Web interface edit records
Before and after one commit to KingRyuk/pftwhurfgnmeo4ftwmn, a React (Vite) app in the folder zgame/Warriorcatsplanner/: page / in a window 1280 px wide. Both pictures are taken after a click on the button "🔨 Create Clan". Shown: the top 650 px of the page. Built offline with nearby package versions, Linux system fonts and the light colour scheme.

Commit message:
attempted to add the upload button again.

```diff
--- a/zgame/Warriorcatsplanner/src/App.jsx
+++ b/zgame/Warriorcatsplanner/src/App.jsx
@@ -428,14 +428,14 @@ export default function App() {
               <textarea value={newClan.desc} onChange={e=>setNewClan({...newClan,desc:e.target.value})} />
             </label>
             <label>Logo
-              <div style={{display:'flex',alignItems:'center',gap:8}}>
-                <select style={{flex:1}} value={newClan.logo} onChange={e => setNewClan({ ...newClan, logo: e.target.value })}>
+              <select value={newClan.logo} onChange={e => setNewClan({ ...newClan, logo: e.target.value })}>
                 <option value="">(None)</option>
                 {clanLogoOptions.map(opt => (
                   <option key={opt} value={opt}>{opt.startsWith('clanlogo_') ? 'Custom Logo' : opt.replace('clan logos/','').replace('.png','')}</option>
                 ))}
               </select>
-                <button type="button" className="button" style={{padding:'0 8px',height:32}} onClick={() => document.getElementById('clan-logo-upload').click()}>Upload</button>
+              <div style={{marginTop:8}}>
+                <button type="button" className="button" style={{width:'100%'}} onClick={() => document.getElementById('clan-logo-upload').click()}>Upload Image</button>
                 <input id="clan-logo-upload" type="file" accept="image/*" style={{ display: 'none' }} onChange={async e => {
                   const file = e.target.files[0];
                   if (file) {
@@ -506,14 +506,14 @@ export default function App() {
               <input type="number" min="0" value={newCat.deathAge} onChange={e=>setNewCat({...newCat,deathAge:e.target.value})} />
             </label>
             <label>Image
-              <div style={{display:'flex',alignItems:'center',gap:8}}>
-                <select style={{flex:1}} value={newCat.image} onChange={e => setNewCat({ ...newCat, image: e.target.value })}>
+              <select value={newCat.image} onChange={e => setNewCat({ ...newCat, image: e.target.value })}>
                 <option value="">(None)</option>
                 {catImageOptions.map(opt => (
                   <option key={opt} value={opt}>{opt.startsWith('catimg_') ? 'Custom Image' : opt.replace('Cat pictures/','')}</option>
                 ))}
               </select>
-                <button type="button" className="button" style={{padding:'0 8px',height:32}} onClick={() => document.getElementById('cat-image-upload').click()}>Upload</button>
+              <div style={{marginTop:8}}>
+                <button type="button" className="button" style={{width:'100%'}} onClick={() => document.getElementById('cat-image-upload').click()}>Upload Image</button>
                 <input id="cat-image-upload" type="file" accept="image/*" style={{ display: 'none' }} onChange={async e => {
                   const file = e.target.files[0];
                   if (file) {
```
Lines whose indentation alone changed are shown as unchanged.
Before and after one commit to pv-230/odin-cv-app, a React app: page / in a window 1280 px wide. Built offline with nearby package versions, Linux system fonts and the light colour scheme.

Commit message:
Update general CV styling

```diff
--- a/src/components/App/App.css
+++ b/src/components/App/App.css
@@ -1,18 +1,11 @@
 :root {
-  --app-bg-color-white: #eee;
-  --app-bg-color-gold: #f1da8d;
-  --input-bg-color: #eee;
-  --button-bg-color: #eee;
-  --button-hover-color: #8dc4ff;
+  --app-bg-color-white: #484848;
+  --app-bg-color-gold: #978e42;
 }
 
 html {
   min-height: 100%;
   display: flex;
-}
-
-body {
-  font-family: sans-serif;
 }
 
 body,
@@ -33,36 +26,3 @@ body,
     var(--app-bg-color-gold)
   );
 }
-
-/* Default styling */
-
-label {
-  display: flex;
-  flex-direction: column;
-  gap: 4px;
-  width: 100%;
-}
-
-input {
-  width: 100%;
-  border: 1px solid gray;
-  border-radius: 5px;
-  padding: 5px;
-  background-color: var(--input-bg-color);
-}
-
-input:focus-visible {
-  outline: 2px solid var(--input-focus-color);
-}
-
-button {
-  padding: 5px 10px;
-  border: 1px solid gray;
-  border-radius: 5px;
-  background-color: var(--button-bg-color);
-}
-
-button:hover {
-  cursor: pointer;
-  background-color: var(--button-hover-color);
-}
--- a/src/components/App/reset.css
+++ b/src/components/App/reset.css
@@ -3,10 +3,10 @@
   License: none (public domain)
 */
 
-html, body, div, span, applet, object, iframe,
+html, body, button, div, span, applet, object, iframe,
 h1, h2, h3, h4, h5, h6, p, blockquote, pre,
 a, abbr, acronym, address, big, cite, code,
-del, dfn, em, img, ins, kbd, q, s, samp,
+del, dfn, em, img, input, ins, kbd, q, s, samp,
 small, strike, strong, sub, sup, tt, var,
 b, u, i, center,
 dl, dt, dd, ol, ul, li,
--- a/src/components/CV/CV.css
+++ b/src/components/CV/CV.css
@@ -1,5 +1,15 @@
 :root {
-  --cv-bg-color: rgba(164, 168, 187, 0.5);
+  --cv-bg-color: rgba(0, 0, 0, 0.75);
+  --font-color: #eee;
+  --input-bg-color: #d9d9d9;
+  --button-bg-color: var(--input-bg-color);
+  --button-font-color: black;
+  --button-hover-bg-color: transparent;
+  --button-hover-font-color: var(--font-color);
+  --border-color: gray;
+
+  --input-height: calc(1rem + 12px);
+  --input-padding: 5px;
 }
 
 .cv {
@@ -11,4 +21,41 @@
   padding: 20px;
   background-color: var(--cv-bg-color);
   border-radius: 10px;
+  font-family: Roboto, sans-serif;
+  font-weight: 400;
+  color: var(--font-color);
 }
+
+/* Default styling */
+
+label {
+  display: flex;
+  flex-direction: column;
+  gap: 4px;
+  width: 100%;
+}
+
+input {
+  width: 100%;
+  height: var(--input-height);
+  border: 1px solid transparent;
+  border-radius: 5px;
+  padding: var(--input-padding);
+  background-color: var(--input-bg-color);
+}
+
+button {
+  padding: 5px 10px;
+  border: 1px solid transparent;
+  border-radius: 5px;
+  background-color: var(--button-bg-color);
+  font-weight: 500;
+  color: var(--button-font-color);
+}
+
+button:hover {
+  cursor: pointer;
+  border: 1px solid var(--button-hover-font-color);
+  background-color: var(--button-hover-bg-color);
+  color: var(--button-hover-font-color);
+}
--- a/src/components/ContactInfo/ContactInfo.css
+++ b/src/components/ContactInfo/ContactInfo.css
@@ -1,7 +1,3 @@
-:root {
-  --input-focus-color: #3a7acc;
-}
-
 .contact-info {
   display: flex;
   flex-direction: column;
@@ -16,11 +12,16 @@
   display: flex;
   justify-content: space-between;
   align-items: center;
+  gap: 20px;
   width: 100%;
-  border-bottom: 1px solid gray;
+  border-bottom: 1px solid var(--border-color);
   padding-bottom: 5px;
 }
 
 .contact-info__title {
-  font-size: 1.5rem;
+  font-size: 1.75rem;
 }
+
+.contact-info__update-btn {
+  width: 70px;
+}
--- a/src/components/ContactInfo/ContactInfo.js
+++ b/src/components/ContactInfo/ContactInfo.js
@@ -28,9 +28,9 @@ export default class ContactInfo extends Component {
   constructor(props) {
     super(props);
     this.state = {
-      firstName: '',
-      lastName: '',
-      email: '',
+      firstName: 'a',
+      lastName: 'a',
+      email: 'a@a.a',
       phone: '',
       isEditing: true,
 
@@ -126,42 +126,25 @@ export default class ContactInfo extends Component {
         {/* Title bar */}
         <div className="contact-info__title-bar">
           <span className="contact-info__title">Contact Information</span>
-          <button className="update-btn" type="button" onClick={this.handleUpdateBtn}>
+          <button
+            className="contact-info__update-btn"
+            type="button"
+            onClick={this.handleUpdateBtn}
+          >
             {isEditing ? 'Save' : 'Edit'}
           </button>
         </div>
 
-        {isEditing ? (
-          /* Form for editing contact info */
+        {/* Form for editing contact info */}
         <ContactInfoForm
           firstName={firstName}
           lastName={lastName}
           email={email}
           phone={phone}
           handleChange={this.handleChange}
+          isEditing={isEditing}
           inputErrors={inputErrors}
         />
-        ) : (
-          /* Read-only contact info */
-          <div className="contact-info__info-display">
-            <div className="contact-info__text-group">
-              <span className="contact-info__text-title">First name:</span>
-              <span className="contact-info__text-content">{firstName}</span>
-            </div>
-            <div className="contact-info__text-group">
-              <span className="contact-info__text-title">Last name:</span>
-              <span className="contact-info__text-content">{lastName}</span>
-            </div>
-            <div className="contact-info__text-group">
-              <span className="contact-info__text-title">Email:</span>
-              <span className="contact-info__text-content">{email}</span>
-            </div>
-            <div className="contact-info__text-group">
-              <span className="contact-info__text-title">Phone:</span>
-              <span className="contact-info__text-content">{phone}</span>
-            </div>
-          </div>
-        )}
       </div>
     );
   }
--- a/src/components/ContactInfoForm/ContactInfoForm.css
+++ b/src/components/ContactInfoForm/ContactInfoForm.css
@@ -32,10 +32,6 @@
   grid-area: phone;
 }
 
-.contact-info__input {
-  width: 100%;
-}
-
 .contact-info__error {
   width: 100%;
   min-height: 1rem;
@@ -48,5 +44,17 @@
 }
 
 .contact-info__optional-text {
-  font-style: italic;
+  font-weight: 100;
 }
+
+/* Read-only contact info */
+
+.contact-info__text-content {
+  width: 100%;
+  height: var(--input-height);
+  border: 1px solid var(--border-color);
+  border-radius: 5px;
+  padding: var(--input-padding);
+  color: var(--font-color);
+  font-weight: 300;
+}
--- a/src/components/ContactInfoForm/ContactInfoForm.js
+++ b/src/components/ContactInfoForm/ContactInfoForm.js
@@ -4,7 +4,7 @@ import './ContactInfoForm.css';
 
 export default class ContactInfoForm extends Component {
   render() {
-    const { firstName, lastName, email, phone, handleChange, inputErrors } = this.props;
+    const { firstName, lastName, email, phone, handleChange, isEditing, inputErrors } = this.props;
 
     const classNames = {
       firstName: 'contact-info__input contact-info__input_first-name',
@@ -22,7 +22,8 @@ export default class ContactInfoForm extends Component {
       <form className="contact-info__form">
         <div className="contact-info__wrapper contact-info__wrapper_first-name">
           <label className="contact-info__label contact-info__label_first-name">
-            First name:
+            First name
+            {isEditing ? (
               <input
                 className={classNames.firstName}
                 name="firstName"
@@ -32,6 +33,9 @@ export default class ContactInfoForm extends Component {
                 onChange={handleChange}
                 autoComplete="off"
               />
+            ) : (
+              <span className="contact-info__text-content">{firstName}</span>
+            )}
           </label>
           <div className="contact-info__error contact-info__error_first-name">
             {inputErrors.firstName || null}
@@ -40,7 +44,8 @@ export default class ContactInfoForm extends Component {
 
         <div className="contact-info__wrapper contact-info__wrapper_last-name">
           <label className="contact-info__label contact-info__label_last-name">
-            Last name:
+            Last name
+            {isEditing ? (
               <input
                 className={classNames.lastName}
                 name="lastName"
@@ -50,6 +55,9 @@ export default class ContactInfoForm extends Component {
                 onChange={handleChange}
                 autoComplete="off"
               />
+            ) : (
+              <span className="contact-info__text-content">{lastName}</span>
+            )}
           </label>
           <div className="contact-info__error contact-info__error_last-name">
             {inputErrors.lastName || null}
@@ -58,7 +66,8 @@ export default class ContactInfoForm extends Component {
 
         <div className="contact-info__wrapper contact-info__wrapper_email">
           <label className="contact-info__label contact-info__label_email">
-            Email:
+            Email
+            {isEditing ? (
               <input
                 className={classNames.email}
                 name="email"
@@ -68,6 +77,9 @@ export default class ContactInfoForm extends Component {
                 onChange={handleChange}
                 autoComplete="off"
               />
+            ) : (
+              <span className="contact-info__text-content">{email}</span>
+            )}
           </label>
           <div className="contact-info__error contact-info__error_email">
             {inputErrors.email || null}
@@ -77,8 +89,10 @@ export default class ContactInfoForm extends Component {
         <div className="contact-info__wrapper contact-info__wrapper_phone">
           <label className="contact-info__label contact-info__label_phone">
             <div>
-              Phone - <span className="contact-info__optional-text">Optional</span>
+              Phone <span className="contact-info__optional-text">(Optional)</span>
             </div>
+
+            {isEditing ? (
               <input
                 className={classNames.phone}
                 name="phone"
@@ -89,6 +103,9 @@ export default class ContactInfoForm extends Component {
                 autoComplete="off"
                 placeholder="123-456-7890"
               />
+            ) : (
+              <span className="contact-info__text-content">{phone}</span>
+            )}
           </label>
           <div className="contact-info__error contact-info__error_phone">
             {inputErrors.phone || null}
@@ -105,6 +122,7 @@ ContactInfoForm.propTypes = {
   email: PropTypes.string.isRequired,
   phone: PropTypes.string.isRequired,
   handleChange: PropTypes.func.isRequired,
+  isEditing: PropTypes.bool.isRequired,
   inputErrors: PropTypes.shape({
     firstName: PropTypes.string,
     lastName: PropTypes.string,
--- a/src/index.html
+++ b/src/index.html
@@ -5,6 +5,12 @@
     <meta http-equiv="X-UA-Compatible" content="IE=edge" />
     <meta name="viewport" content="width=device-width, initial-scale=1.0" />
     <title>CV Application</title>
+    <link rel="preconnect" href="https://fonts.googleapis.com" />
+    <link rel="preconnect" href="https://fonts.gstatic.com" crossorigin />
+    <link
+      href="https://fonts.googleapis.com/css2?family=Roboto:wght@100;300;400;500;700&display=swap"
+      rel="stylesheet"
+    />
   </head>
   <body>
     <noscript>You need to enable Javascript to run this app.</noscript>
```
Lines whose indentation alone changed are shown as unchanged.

Task goal
The lines to copy are those in the records above containing the word "padding".

Exercise solution
-                <button type="button" className="button" style={{padding:'0 8px',height:32}} onClick={() => document.getElementById('clan-logo-upload').click()}>Upload</button>
-                <button type="button" className="button" style={{padding:'0 8px',height:32}} onClick={() => document.getElementById('cat-image-upload').click()}>Upload</button>
-  padding: 5px;
-  padding: 5px 10px;
+  --input-padding: 5px;
   padding: 20px;
+  padding: var(--input-padding);
+  padding: 5px 10px;
   padding-bottom: 5px;
+  padding: var(--input-padding);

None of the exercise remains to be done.